> [What the exercise asks] Repeat the records exactly, minus the pictures.

> [Working data]
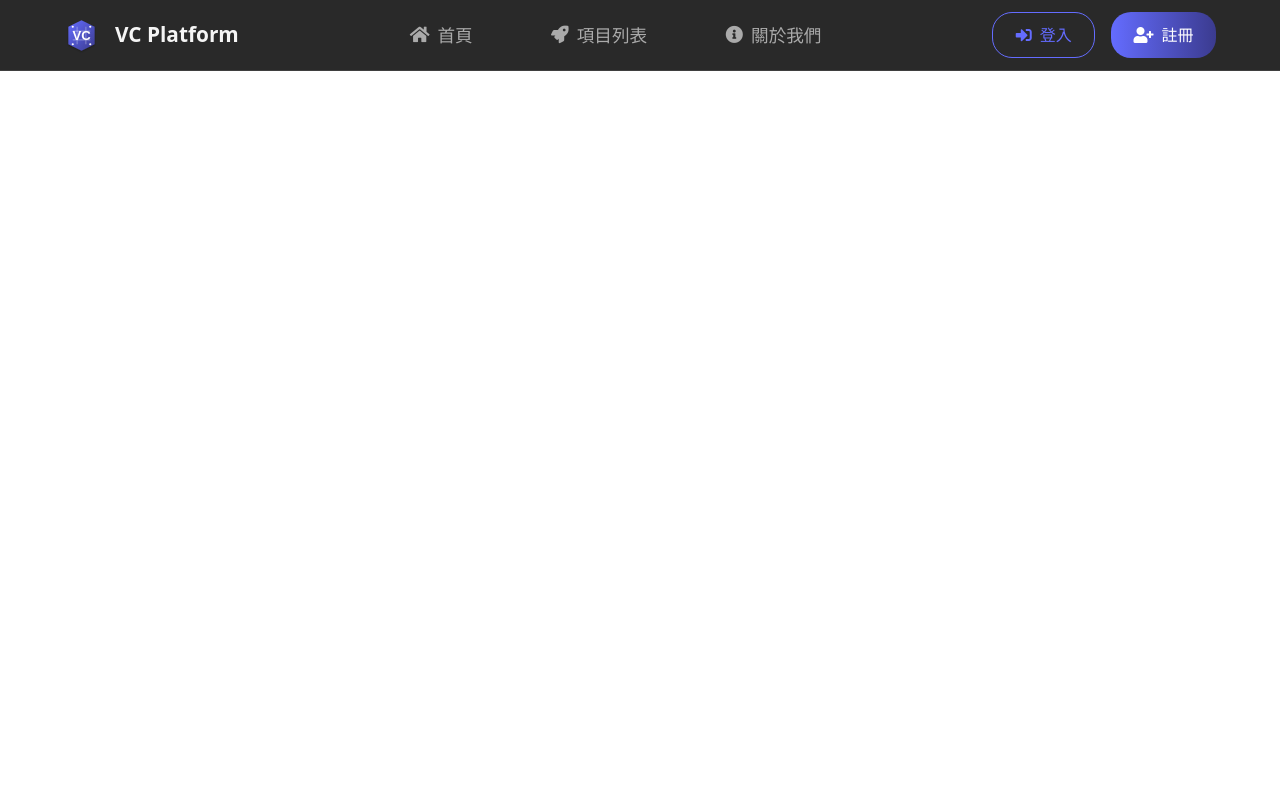
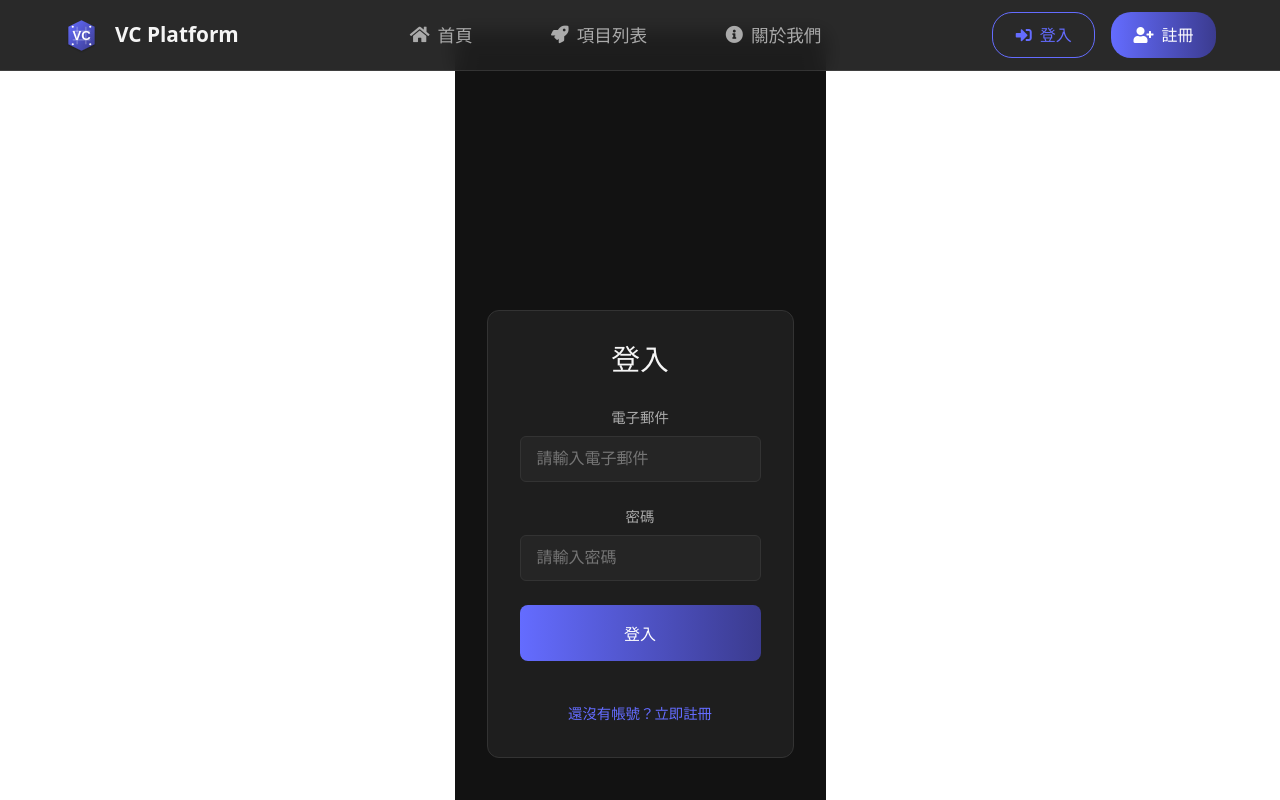
Before and after one commit to clay000095/vcplatform, a Vue app in the folder frontend/: page /login in a window 1280 px wide. Shown: the top 800 px of the page. Built offline with nearby package versions, Linux system fonts and the light colour scheme.

Commit message:
list can be clearly divided into sections

```diff
--- a/frontend/src/router/index.js
+++ b/frontend/src/router/index.js
@@ -1,4 +1,5 @@
 import { createRouter, createWebHistory } from 'vue-router'
+import { useAuthStore } from '../stores/auth'
 import Home from '../views/Home.vue'
 import Projects from '../views/Projects.vue'
 import ProjectList from '../views/ProjectList.vue'
@@ -7,12 +8,24 @@ import CategoryProjects from '../components/CategoryProjects.vue'
 const routes = [
   {
     path: '/',
-    name: 'home',
+    name: 'Home',
     component: Home
   },
   {
+    path: '/login',
+    name: 'Login',
+    component: () => import('../views/auth/Login.vue'),
+    meta: { guest: true }
+  },
+  {
+    path: '/register',
+    name: 'Register',
+    component: () => import('../views/auth/Register.vue'),
+    meta: { guest: true }
+  },
+  {
     path: '/projects',
-    name: 'projects',
+    name: 'Projects',
     component: Projects,
     children: [
       {
@@ -27,6 +40,24 @@ const routes = [
         props: true
       }
     ]
+  },
+  {
+    path: '/admin/dashboard',
+    name: 'AdminDashboard',
+    component: () => import('../views/admin/AdminDashboard.vue'),
+    meta: { requiresAuth: true, role: 'ADMIN' }
+  },
+  {
+    path: '/founder/dashboard',
+    name: 'FounderDashboard',
+    component: () => import('../views/founder/FounderDashboard.vue'),
+    meta: { requiresAuth: true, role: 'FOUNDER' }
+  },
+  {
+    path: '/investor/dashboard',
+    name: 'InvestorDashboard',
+    component: () => import('../views/investor/InvestorDashboard.vue'),
+    meta: { requiresAuth: true, role: 'INVESTOR' }
   }
 ]
 
@@ -35,4 +66,35 @@ const router = createRouter({
   routes
 })
 
+// 路由守衛
+router.beforeEach((to, from, next) => {
+  const authStore = useAuthStore()
+  const isAuthenticated = authStore.isAuthenticated
+  const userRole = authStore.user?.role
+
+  // 需要驗證的路由
+  if (to.matched.some(record => record.meta.requiresAuth)) {
+    if (!isAuthenticated) {
+      next('/login')
+      return
+    }
+
+    // 檢查角色權限
+    if (to.meta.role && userRole !== to.meta.role) {
+      next('/')
+      return
+    }
+  }
+
+  // 訪客路由（登入/註冊）
+  if (to.matched.some(record => record.meta.guest)) {
+    if (isAuthenticated) {
+      next('/')
+      return
+    }
+  }
+
+  next()
+})
+
 export default router
--- a/frontend/src/views/auth/Login.vue
+++ b/frontend/src/views/auth/Login.vue
@@ -8,7 +8,7 @@
           <input
             type="email"
             id="email"
-            v-model="form.email"
+            v-model="email"
             required
             placeholder="請輸入電子郵件"
           />
@@ -19,7 +19,7 @@
           <input
             type="password"
             id="password"
-            v-model="form.password"
+            v-model="password"
             required
             placeholder="請輸入密碼"
           />
@@ -41,34 +41,52 @@
   </div>
 </template>
 
-<script setup lang="ts">
-import { ref } from 'vue';
-import { useRouter } from 'vue-router';
-import { authService } from '../../services/auth';
-import type { LoginRequest } from '../../types/user';
+<script setup>
+import { ref } from 'vue'
+import { useRouter } from 'vue-router'
+import { useAuthStore } from '../../stores/auth'
 
-const router = useRouter();
-const loading = ref(false);
-const error = ref('');
+const router = useRouter()
+const authStore = useAuthStore()
 
-const form = ref<LoginRequest>({
-  email: '',
-  password: ''
-});
+const email = ref('')
+const password = ref('')
+const error = ref('')
+const loading = ref(false)
 
 const handleLogin = async () => {
-  loading.value = true;
-  error.value = '';
+  loading.value = true
+  error.value = ''
 
   try {
-    await authService.login(form.value);
-    router.push('/dashboard');
-  } catch (err: any) {
-    error.value = err.response?.data?.message || '登入失敗，請稍後再試';
+    await authStore.login({
+      email: email.value,
+      password: password.value
+    })
+
+    // 登入成功後根據用戶角色導航
+    const userRole = authStore.user?.role
+    if (userRole) {
+      switch (userRole) {
+        case 'ADMIN':
+          router.push('/admin/dashboard')
+          break
+        case 'FOUNDER':
+          router.push('/founder/dashboard')
+          break
+        case 'INVESTOR':
+          router.push('/investor/dashboard')
+          break
+        default:
+          router.push('/')
+      }
+    }
+  } catch (err) {
+    error.value = err.message || '登入失敗，請稍後再試'
   } finally {
-    loading.value = false;
+    loading.value = false
   }
-};
+}
 </script>
 
 <style scoped>
```
Also changed, not shown: frontend/src/main.ts (deleted).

> [Response below]
Before and after one commit to clay000095/vcplatform, a Vue app in the folder frontend/: page /login in a window 1280 px wide. Shown: the top 800 px of the page. Built offline with nearby package versions, Linux system fonts and the light colour scheme.

Commit message:
list can be clearly divided into sections

```diff
--- a/frontend/src/router/index.js
+++ b/frontend/src/router/index.js
@@ -1,4 +1,5 @@
 import { createRouter, createWebHistory } from 'vue-router'
+import { useAuthStore } from '../stores/auth'
 import Home from '../views/Home.vue'
 import Projects from '../views/Projects.vue'
 import ProjectList from '../views/ProjectList.vue'
@@ -7,12 +8,24 @@ import CategoryProjects from '../components/CategoryProjects.vue'
 const routes = [
   {
     path: '/',
-    name: 'home',
+    name: 'Home',
     component: Home
   },
   {
+    path: '/login',
+    name: 'Login',
+    component: () => import('../views/auth/Login.vue'),
+    meta: { guest: true }
+  },
+  {
+    path: '/register',
+    name: 'Register',
+    component: () => import('../views/auth/Register.vue'),
+    meta: { guest: true }
+  },
+  {
     path: '/projects',
-    name: 'projects',
+    name: 'Projects',
     component: Projects,
     children: [
       {
@@ -27,6 +40,24 @@ const routes = [
         props: true
       }
     ]
+  },
+  {
+    path: '/admin/dashboard',
+    name: 'AdminDashboard',
+    component: () => import('../views/admin/AdminDashboard.vue'),
+    meta: { requiresAuth: true, role: 'ADMIN' }
+  },
+  {
+    path: '/founder/dashboard',
+    name: 'FounderDashboard',
+    component: () => import('../views/founder/FounderDashboard.vue'),
+    meta: { requiresAuth: true, role: 'FOUNDER' }
+  },
+  {
+    path: '/investor/dashboard',
+    name: 'InvestorDashboard',
+    component: () => import('../views/investor/InvestorDashboard.vue'),
+    meta: { requiresAuth: true, role: 'INVESTOR' }
   }
 ]
 
@@ -35,4 +66,35 @@ const router = createRouter({
   routes
 })
 
+// 路由守衛
+router.beforeEach((to, from, next) => {
+  const authStore = useAuthStore()
+  const isAuthenticated = authStore.isAuthenticated
+  const userRole = authStore.user?.role
+
+  // 需要驗證的路由
+  if (to.matched.some(record => record.meta.requiresAuth)) {
+    if (!isAuthenticated) {
+      next('/login')
+      return
+    }
+
+    // 檢查角色權限
+    if (to.meta.role && userRole !== to.meta.role) {
+      next('/')
+      return
+    }
+  }
+
+  // 訪客路由（登入/註冊）
+  if (to.matched.some(record => record.meta.guest)) {
+    if (isAuthenticated) {
+      next('/')
+      return
+    }
+  }
+
+  next()
+})
+
 export default router
--- a/frontend/src/views/auth/Login.vue
+++ b/frontend/src/views/auth/Login.vue
@@ -8,7 +8,7 @@
           <input
             type="email"
             id="email"
-            v-model="form.email"
+            v-model="email"
             required
             placeholder="請輸入電子郵件"
           />
@@ -19,7 +19,7 @@
           <input
             type="password"
             id="password"
-            v-model="form.password"
+            v-model="password"
             required
             placeholder="請輸入密碼"
           />
@@ -41,34 +41,52 @@
   </div>
 </template>
 
-<script setup lang="ts">
-import { ref } from 'vue';
-import { useRouter } from 'vue-router';
-import { authService } from '../../services/auth';
-import type { LoginRequest } from '../../types/user';
+<script setup>
+import { ref } from 'vue'
+import { useRouter } from 'vue-router'
+import { useAuthStore } from '../../stores/auth'
 
-const router = useRouter();
-const loading = ref(false);
-const error = ref('');
+const router = useRouter()
+const authStore = useAuthStore()
 
-const form = ref<LoginRequest>({
-  email: '',
-  password: ''
-});
+const email = ref('')
+const password = ref('')
+const error = ref('')
+const loading = ref(false)
 
 const handleLogin = async () => {
-  loading.value = true;
-  error.value = '';
+  loading.value = true
+  error.value = ''
 
   try {
-    await authService.login(form.value);
-    router.push('/dashboard');
-  } catch (err: any) {
-    error.value = err.response?.data?.message || '登入失敗，請稍後再試';
+    await authStore.login({
+      email: email.value,
+      password: password.value
+    })
+
+    // 登入成功後根據用戶角色導航
+    const userRole = authStore.user?.role
+    if (userRole) {
+      switch (userRole) {
+        case 'ADMIN':
+          router.push('/admin/dashboard')
+          break
+        case 'FOUNDER':
+          router.push('/founder/dashboard')
+          break
+        case 'INVESTOR':
+          router.push('/investor/dashboard')
+          break
+        default:
+          router.push('/')
+      }
+    }
+  } catch (err) {
+    error.value = err.message || '登入失敗，請稍後再試'
   } finally {
-    loading.value = false;
+    loading.value = false
   }
-};
+}
 </script>
 
 <style scoped>
```
Also changed, not shown: frontend/src/main.ts (deleted).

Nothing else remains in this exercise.